All of the records that follow need to be copied word for word, without the pictures.

·····

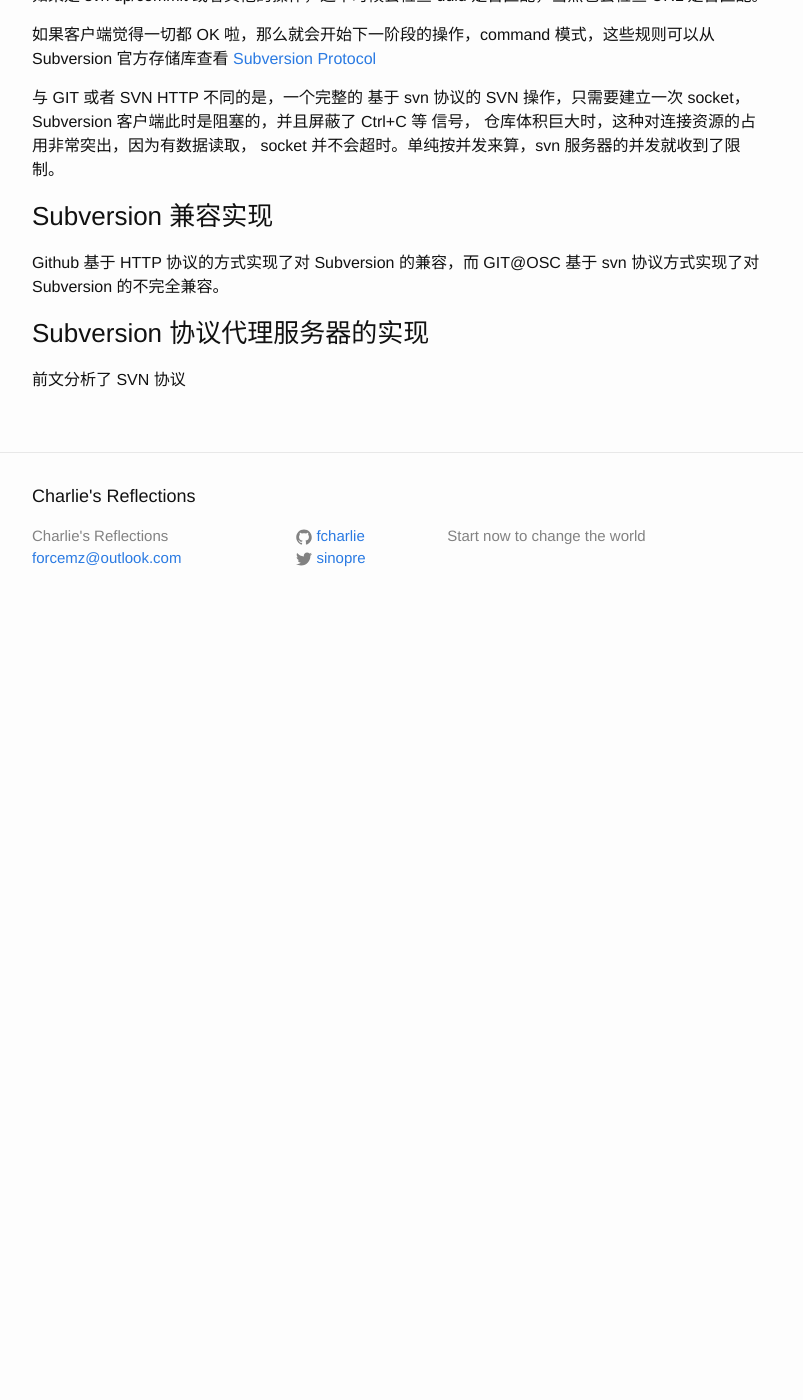
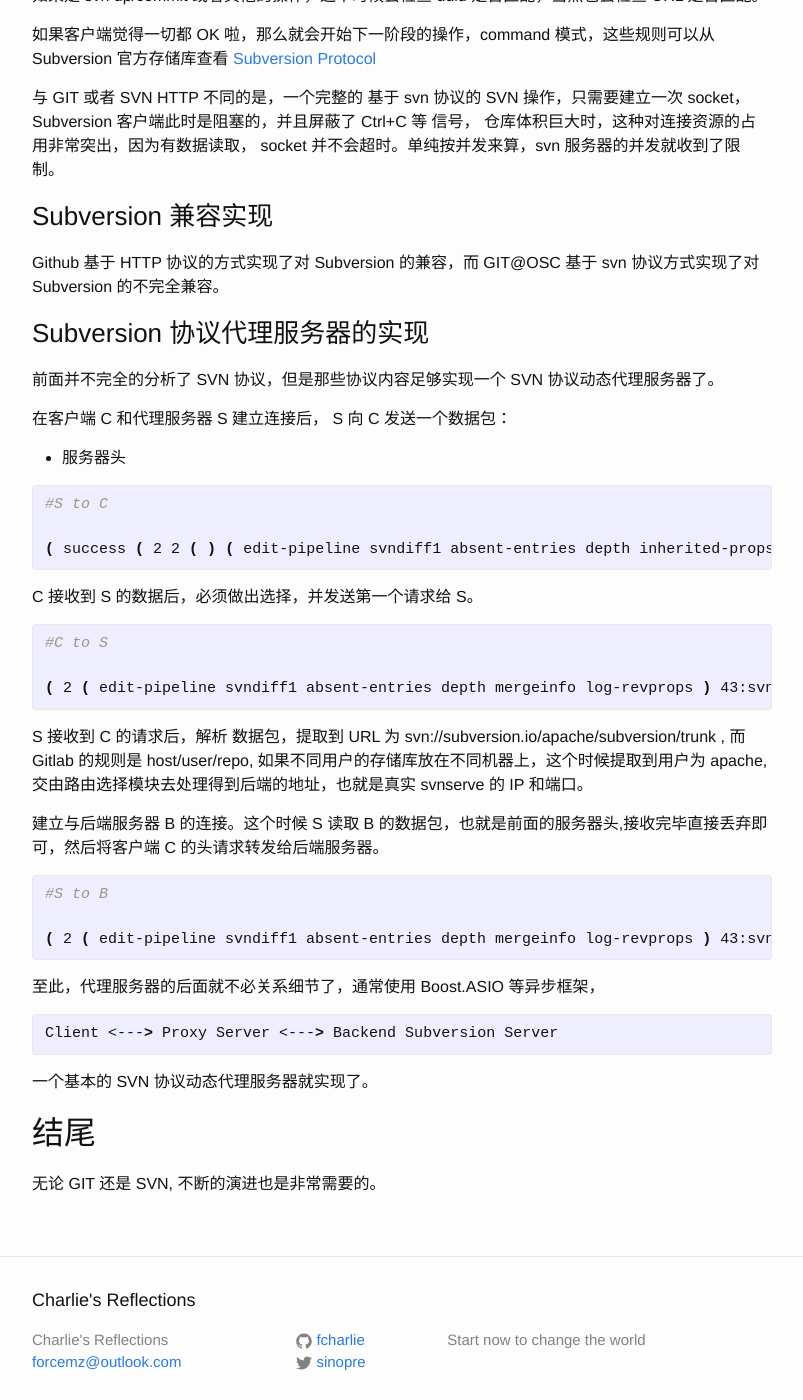
Before and after one commit to fcharlie/fcharlie.github.io, a Jekyll site: the page built from _posts/2015-10-16-DevelopmentVCS.md, in a window 1280 px wide and 1400 px high, scrolled down 10190 px. Shown: the whole window, without its empty margins (238-1041 px from the left). Built offline with Jekyll 4.4.1, drawn with Linux system fonts in a browser that asks for light colours; before the commit the page ends 10820 px from its top, so only the background shows below that.

Commit message:
Update svn proxy info

```diff
--- a/_posts/2015-10-16-DevelopmentVCS.md
+++ b/_posts/2015-10-16-DevelopmentVCS.md
@@ -466,4 +466,40 @@ Github 基于 HTTP 协议的方式实现了对 Subversion 的兼容，而 GIT@OS
 
 
 ###Subversion 协议代理服务器的实现
-前文分析了 SVN 协议
+前面并不完全的分析了 SVN 协议，但是那些协议内容足够实现一个 SVN 协议动态代理服务器了。
+
+在客户端 C 和代理服务器 S 建立连接后， S 向 C 发送一个数据包：
+
++ 服务器头
+{% highlight sh %}
+#S to C
+( success ( 2 2 ( ) ( edit-pipeline svndiff1 absent-entries depth inherited-props log-revprops ) ) )
+{% endhighlight %}
+
+
+C 接收到 S 的数据后，必须做出选择，并发送第一个请求给 S。
+{% highlight sh %}
+#C to S
+( 2 ( edit-pipeline svndiff1 absent-entries depth mergeinfo log-revprops ) 43:svn://subversion.io/apache/subversion/trunk 53:SVN/1.8.13-SlikSvn-1.8.13-X64 (x64-microsoft-windows) ( ) )
+{% endhighlight %}
+
+S 接收到 C 的请求后，解析 数据包，提取到 URL 为 svn://subversion.io/apache/subversion/trunk , 而 Gitlab 的规则是 host/user/repo,
+如果不同用户的存储库放在不同机器上，这个时候提取到用户为 apache, 交由路由选择模块去处理得到后端的地址，也就是真实 svnserve 的 IP 和端口。
+
+建立与后端服务器 B 的连接。这个时候 S 读取 B 的数据包，也就是前面的服务器头,接收完毕直接丢弃即可，然后将客户端 C 的头请求转发给后端服务器。
+{% highlight sh %}
+#S to B
+( 2 ( edit-pipeline svndiff1 absent-entries depth mergeinfo log-revprops ) 43:svn://subversion.io/apache/subversion/trunk 53:SVN/1.8.13-SlikSvn-1.8.13-X64 (x64-microsoft-windows) ( ) )
+{% endhighlight %}
+
+
+至此，代理服务器的后面就不必关系细节了，通常使用 Boost.ASIO 等异步框架，
+
+{% highlight sh %}
+Client <---> Proxy Server <---> Backend Subversion Server
+{% endhighlight %}
+
+一个基本的 SVN 协议动态代理服务器就实现了。
+
+##结尾
+无论 GIT 还是 SVN, 不断的演进也是非常需要的。
```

·····

ANSWER SECTION:
Before and after one commit to fcharlie/fcharlie.github.io, a Jekyll site: the page built from _posts/2015-10-16-DevelopmentVCS.md, in a window 1280 px wide and 1400 px high, scrolled down 10190 px. Shown: the whole window, without its empty margins (238-1041 px from the left). Built offline with Jekyll 4.4.1, drawn with Linux system fonts in a browser that asks for light colours; before the commit the page ends 10820 px from its top, so only the background shows below that.

Commit message:
Update svn proxy info

```diff
--- a/_posts/2015-10-16-DevelopmentVCS.md
+++ b/_posts/2015-10-16-DevelopmentVCS.md
@@ -466,4 +466,40 @@ Github 基于 HTTP 协议的方式实现了对 Subversion 的兼容，而 GIT@OS
 
 
 ###Subversion 协议代理服务器的实现
-前文分析了 SVN 协议
+前面并不完全的分析了 SVN 协议，但是那些协议内容足够实现一个 SVN 协议动态代理服务器了。
+
+在客户端 C 和代理服务器 S 建立连接后， S 向 C 发送一个数据包：
+
++ 服务器头
+{% highlight sh %}
+#S to C
+( success ( 2 2 ( ) ( edit-pipeline svndiff1 absent-entries depth inherited-props log-revprops ) ) )
+{% endhighlight %}
+
+
+C 接收到 S 的数据后，必须做出选择，并发送第一个请求给 S。
+{% highlight sh %}
+#C to S
+( 2 ( edit-pipeline svndiff1 absent-entries depth mergeinfo log-revprops ) 43:svn://subversion.io/apache/subversion/trunk 53:SVN/1.8.13-SlikSvn-1.8.13-X64 (x64-microsoft-windows) ( ) )
+{% endhighlight %}
+
+S 接收到 C 的请求后，解析 数据包，提取到 URL 为 svn://subversion.io/apache/subversion/trunk , 而 Gitlab 的规则是 host/user/repo,
+如果不同用户的存储库放在不同机器上，这个时候提取到用户为 apache, 交由路由选择模块去处理得到后端的地址，也就是真实 svnserve 的 IP 和端口。
+
+建立与后端服务器 B 的连接。这个时候 S 读取 B 的数据包，也就是前面的服务器头,接收完毕直接丢弃即可，然后将客户端 C 的头请求转发给后端服务器。
+{% highlight sh %}
+#S to B
+( 2 ( edit-pipeline svndiff1 absent-entries depth mergeinfo log-revprops ) 43:svn://subversion.io/apache/subversion/trunk 53:SVN/1.8.13-SlikSvn-1.8.13-X64 (x64-microsoft-windows) ( ) )
+{% endhighlight %}
+
+
+至此，代理服务器的后面就不必关系细节了，通常使用 Boost.ASIO 等异步框架，
+
+{% highlight sh %}
+Client <---> Proxy Server <---> Backend Subversion Server
+{% endhighlight %}
+
+一个基本的 SVN 协议动态代理服务器就实现了。
+
+##结尾
+无论 GIT 还是 SVN, 不断的演进也是非常需要的。
```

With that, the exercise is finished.